Scan the records below and copy every line that contains the string "Switch".

THE DATA:
=== Section Start ===

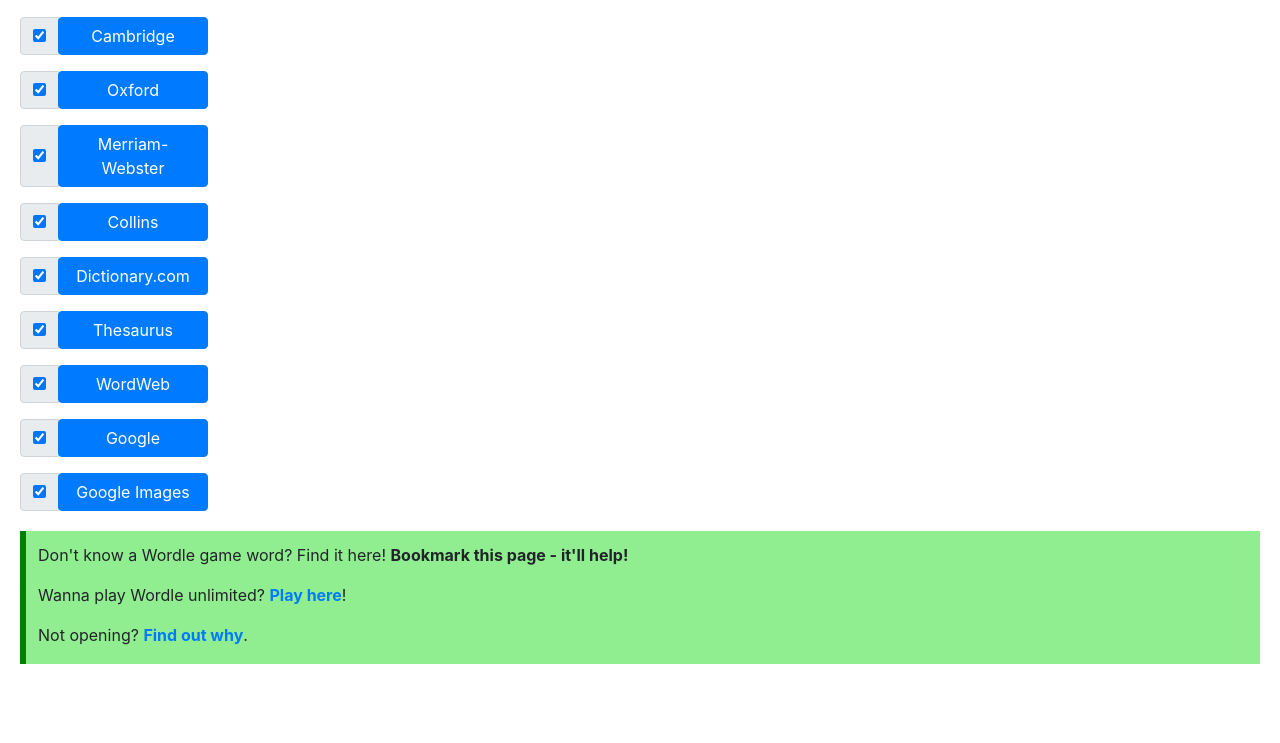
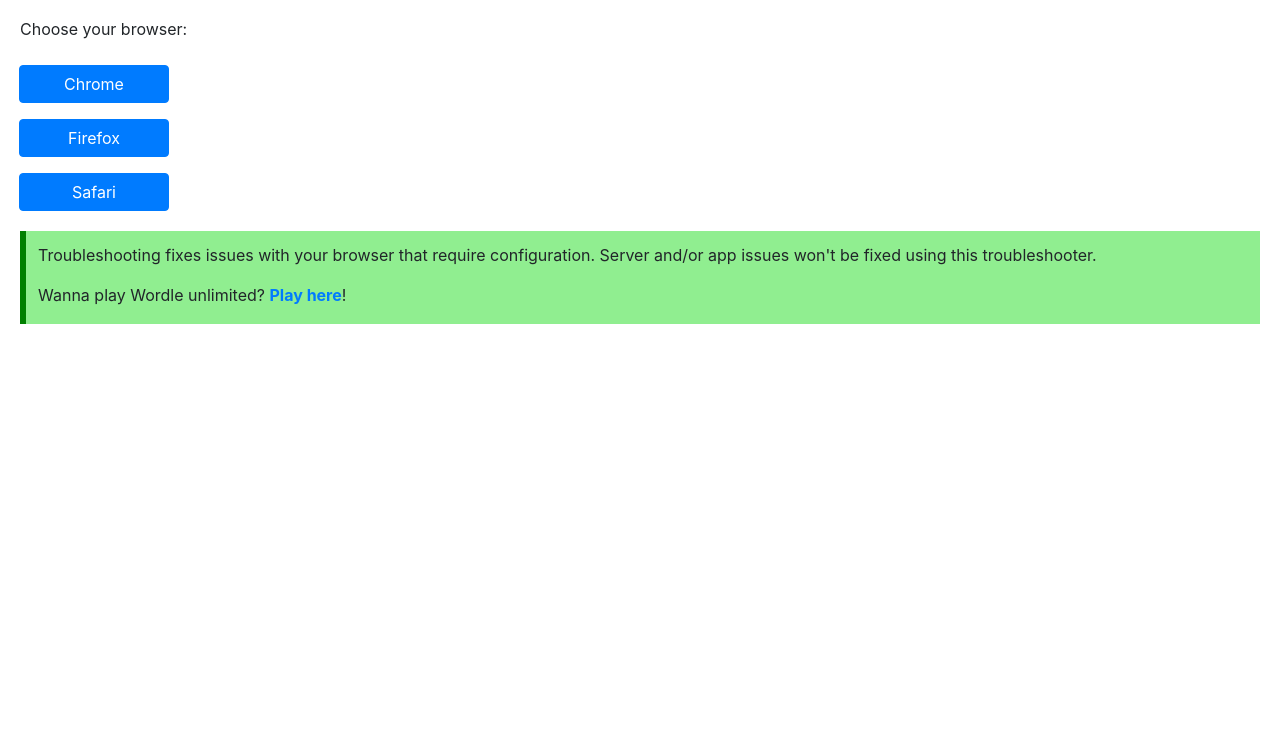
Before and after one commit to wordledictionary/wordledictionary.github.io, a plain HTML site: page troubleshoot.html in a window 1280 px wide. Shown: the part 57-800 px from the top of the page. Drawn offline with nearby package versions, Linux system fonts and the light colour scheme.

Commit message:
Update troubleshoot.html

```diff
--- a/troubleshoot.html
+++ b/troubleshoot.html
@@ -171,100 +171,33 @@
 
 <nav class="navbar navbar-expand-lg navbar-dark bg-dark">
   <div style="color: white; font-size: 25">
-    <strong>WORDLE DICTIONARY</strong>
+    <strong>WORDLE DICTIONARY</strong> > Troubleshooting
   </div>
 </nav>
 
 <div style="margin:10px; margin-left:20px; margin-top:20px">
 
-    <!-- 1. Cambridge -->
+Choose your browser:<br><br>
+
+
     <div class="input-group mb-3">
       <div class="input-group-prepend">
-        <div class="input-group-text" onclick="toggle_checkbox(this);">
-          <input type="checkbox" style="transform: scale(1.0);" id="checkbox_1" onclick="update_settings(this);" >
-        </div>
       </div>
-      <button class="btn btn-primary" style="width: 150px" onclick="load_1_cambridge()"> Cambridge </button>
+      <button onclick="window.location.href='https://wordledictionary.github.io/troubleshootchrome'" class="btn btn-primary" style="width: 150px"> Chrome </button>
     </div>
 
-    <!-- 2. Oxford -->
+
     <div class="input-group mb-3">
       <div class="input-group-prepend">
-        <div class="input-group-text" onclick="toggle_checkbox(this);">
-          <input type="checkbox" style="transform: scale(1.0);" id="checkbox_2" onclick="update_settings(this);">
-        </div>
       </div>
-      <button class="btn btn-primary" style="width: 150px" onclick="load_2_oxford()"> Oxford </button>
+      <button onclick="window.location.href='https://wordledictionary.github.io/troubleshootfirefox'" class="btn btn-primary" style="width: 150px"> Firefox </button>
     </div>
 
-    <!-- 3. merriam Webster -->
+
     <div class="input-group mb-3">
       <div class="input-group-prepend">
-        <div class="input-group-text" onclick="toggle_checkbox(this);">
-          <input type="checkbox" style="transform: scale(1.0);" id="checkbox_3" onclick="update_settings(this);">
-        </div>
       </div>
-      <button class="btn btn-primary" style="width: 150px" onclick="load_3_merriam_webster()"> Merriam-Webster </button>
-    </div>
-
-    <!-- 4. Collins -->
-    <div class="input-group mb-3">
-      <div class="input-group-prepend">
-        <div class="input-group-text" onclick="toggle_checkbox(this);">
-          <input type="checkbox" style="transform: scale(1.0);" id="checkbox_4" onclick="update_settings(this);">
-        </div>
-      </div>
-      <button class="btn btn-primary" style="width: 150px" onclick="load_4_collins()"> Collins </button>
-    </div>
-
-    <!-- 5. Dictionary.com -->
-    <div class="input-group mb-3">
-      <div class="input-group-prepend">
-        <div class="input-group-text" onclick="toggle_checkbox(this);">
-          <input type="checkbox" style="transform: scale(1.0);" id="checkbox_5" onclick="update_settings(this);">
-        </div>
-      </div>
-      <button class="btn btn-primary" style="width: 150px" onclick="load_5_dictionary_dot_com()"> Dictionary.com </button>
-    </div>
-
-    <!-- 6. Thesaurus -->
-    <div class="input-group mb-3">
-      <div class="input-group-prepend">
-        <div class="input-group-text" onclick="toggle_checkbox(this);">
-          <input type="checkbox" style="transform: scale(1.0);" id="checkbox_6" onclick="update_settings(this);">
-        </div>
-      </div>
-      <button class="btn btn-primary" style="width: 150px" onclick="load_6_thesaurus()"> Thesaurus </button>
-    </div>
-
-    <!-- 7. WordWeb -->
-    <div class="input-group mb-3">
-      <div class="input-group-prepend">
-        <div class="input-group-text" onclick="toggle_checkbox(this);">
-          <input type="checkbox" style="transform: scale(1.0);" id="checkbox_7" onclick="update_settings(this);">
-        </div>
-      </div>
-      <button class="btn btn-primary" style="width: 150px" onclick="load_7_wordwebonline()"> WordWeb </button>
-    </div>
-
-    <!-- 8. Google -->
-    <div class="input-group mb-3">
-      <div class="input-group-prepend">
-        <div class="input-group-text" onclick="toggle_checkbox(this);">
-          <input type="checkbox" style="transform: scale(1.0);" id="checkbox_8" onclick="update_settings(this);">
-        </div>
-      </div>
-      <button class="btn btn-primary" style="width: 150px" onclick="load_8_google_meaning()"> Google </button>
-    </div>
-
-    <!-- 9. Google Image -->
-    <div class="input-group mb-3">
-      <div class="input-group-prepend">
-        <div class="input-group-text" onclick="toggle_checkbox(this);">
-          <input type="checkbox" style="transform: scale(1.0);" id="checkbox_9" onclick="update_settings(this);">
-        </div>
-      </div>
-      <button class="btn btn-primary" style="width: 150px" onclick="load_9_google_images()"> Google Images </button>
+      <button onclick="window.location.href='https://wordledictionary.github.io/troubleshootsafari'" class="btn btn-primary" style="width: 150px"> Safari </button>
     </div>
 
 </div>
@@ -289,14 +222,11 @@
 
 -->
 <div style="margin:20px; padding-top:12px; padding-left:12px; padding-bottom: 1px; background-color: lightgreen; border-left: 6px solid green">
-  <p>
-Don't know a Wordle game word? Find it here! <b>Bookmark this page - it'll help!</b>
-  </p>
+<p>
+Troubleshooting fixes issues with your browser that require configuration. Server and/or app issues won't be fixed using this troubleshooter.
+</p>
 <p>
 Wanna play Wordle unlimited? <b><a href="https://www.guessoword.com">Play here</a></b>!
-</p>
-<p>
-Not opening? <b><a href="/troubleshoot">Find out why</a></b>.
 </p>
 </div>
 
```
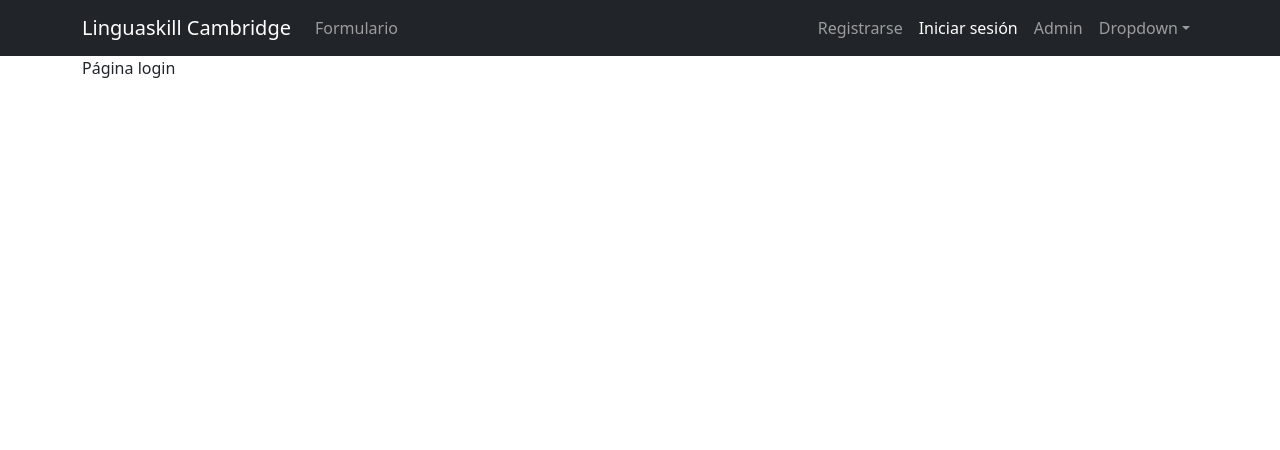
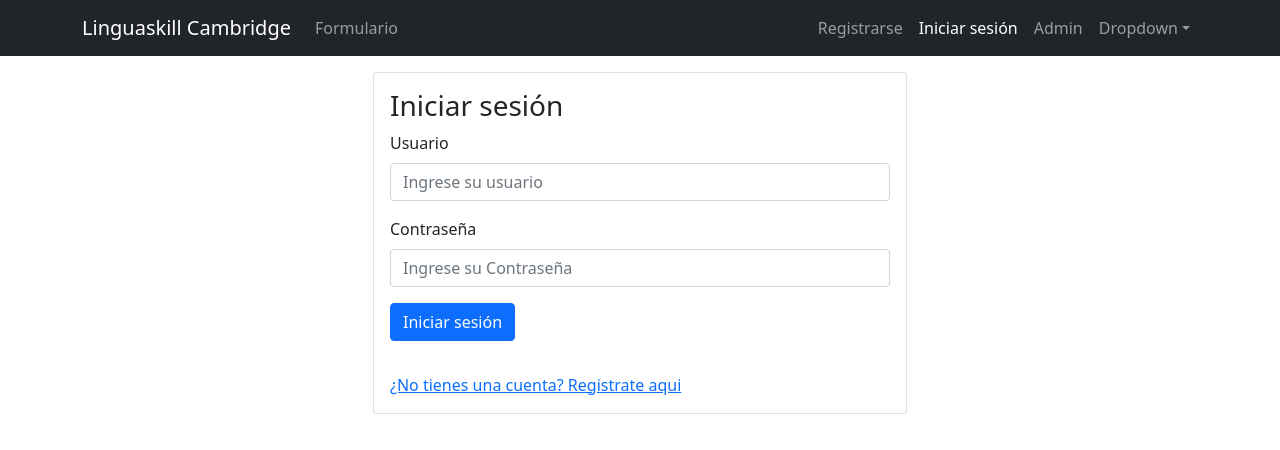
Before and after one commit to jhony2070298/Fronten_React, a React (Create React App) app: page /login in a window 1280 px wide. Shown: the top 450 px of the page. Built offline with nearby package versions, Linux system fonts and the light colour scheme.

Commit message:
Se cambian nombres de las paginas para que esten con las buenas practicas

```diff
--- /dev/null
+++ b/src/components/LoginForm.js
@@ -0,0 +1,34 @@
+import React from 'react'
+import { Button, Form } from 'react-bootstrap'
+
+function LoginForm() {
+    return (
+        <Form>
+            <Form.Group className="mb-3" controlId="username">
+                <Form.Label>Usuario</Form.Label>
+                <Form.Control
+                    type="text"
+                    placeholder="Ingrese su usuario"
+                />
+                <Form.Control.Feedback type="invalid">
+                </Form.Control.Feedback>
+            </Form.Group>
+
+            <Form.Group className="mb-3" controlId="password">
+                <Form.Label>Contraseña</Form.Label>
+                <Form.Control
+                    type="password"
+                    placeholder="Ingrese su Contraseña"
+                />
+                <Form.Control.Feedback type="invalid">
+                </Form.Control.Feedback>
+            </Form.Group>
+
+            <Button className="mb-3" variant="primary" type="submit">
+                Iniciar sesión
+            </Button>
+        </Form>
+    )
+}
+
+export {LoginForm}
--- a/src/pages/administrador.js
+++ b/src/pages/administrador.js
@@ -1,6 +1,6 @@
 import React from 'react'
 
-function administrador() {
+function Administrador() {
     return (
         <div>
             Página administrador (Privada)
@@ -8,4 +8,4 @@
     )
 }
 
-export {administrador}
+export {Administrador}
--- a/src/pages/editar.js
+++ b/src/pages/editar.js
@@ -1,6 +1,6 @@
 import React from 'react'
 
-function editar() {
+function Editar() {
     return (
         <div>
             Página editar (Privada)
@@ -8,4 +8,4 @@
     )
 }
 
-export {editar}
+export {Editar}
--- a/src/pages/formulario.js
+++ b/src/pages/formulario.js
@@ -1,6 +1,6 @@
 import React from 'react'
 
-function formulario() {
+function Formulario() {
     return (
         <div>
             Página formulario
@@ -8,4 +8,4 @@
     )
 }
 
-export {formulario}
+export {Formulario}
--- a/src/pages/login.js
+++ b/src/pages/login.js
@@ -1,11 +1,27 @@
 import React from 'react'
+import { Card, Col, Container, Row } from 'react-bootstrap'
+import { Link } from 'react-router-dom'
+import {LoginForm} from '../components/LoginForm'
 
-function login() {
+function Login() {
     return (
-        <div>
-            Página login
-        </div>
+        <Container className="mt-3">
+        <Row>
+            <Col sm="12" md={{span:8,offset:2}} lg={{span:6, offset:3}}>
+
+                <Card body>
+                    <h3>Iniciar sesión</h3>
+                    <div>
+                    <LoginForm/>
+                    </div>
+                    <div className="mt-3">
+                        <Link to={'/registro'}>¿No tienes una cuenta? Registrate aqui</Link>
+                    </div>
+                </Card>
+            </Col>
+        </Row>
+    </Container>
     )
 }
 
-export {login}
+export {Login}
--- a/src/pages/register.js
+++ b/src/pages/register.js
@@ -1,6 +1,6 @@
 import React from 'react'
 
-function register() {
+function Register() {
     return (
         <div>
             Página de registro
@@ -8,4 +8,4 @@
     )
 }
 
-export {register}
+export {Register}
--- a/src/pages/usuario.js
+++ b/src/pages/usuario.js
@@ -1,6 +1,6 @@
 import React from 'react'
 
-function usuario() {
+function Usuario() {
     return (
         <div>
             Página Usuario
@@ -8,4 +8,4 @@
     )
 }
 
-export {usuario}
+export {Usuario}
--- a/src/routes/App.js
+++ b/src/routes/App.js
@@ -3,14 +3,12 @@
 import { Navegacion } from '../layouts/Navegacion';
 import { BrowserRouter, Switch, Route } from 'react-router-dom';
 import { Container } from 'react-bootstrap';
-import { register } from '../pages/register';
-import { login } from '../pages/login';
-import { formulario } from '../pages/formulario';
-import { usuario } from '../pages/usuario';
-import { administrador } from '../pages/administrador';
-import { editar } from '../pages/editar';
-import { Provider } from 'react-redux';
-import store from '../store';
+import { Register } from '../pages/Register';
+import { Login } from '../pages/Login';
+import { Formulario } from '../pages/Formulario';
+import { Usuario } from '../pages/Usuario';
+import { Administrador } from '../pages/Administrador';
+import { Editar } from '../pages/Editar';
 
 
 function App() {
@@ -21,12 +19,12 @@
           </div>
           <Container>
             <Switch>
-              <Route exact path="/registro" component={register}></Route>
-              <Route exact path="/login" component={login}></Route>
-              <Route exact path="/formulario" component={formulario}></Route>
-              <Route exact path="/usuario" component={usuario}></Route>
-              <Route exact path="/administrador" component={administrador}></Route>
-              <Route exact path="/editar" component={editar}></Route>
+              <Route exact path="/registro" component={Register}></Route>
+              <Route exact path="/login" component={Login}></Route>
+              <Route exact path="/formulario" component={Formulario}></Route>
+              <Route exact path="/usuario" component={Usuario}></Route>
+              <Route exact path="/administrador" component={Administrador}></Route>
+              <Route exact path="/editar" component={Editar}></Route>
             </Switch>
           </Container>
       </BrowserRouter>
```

=== Section End ===

THE ANSWER:
 import { BrowserRouter, Switch, Route } from 'react-router-dom';
             <Switch>
             </Switch>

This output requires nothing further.